There is anxiety for some who would rather be safe than risk putting someone off or appearing to be bold or inappropriate. I get that. Job search is a time where you are looking to make no mistakes. It is a competitive market out there and you do not want to stand out in a bad way.
But you also don’t want to be stuck in the past. And you don’t want to act one way on Twitter and in another way when addressing a cover letter.
So, when to say thank you. Here’s my thinking:
In Thank You Notes?
Hold on, now. Not so obvious. It depends on a few things. Who is the recipient? What was the nature of your conversation? I saw a good post on this by Brad Remillard who writes Career Blog and is an well-known executive recruiter here in Orange County. In his post “The Real Reason For “Thank You” Letters Isn’t To Say, “Thank You” Brad suggests that the better use of a thank you note is “to reinforce your ability to do the job and/or address any potential issues that came up during the
interview”. I agree with that although I wonder whether a note arriving a few days after the interview will be too late? As a hiring manager has my impression already been firmed up?
The question is: should a follow-up or thank you note include a “thank you” at all? Based on the premise laid out in my post from earlier this week, can a “thank you” hurt you? Hard to imagine, I guess, but a heavy thank you can feel over the top or desperate.
THE MAIN POINT: You were not interviewed as a favor to you. They weren’t throwing you a bone. You were interviewed to potentially solve a business problem for the company. And you were identified as a possible solution.
And while I’m not suggesting “don’t say thank you” after an interview, I honestly don’t think it is necessary. I like a further point Brad makes that a follow-up note should be more of a furthering of your marketing effort. That makes sense. And seems a better purpose in writing a follow-up note.
And, by the way, my position changes for follow-up notes after an informational interview. That absolutely deserves a “thank you”.
What do you think?
Even when networking is done right – when there is a good “give and take”, a thank you is always appropriate and much appreciated! And I don’t much care if it is an e-mail, a text message, a hand written note, a $5 Starbucks gift card or a re-tweet of a post you liked. I sincerely appreciate a thank you. As does anyone who has taken time out of their busy life to help. It nicely closes the loop on a networking interaction.
- A recruiter who gives you 15 minutes of their time when they don’t have a match for you.
- A fellow networker in transition who helps you get your feet wet on your own search.
- An employed person who shows up at networking events to give back.
- Anyone who forwards you a targeted job lead.
- A speaker at an event you attend.
All these deserve a thank you. Don’t you think?
It doesn’t have to be long. A few lines work well! But it should be sincere. Authentic. And, if you’d like, you can ask how you might be able to return the favor. That opens a new loop for networking . . .

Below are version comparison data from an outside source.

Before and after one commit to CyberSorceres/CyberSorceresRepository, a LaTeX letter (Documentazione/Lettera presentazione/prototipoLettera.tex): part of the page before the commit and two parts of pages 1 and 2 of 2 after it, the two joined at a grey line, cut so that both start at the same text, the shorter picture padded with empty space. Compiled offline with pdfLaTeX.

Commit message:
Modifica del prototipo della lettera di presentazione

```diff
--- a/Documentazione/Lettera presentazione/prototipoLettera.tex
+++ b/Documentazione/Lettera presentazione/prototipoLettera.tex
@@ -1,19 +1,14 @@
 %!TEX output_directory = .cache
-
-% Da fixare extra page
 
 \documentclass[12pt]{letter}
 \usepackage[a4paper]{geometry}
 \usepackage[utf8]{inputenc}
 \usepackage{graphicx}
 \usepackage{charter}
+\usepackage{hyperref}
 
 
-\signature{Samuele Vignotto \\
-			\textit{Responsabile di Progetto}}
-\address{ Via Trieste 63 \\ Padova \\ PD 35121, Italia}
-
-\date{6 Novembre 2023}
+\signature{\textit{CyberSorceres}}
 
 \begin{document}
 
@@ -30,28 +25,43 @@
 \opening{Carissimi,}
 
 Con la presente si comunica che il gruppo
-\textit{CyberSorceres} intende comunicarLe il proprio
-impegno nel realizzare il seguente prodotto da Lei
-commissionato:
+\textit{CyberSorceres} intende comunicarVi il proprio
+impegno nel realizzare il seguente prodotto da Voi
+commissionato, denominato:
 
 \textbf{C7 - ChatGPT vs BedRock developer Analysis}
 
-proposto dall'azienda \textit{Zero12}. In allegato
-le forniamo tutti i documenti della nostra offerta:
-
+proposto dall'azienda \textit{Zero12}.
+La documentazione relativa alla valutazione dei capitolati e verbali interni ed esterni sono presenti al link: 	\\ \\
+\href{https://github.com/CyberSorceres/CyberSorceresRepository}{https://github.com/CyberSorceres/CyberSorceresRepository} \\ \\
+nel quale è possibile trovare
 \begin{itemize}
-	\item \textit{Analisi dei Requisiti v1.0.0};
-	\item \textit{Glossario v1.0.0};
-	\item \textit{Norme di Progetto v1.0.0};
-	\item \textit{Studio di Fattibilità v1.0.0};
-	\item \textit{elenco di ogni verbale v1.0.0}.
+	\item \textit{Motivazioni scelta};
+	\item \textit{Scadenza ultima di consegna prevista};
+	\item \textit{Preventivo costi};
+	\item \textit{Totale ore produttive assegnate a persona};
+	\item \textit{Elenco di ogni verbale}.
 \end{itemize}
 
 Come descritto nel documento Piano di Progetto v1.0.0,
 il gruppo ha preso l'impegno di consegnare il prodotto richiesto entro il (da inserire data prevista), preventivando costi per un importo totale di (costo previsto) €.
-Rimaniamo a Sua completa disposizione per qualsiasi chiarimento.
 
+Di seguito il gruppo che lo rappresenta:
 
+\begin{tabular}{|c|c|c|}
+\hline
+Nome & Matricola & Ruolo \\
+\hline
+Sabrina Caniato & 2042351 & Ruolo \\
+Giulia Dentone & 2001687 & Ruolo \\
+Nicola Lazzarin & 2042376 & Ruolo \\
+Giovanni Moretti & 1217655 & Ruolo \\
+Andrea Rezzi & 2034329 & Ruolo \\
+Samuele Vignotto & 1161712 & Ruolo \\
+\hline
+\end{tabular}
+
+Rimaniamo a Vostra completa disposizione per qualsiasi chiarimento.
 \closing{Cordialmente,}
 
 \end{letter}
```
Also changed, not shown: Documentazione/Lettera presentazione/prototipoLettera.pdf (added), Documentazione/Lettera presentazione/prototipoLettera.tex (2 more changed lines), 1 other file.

Curious to get your take on this point.
Written by: Tim Tyrell-Smith
Tags: follow-up | interview | Job Search | manners | politeness | Social Networking | thank you notes
Categories: Job Interview Tips And Questions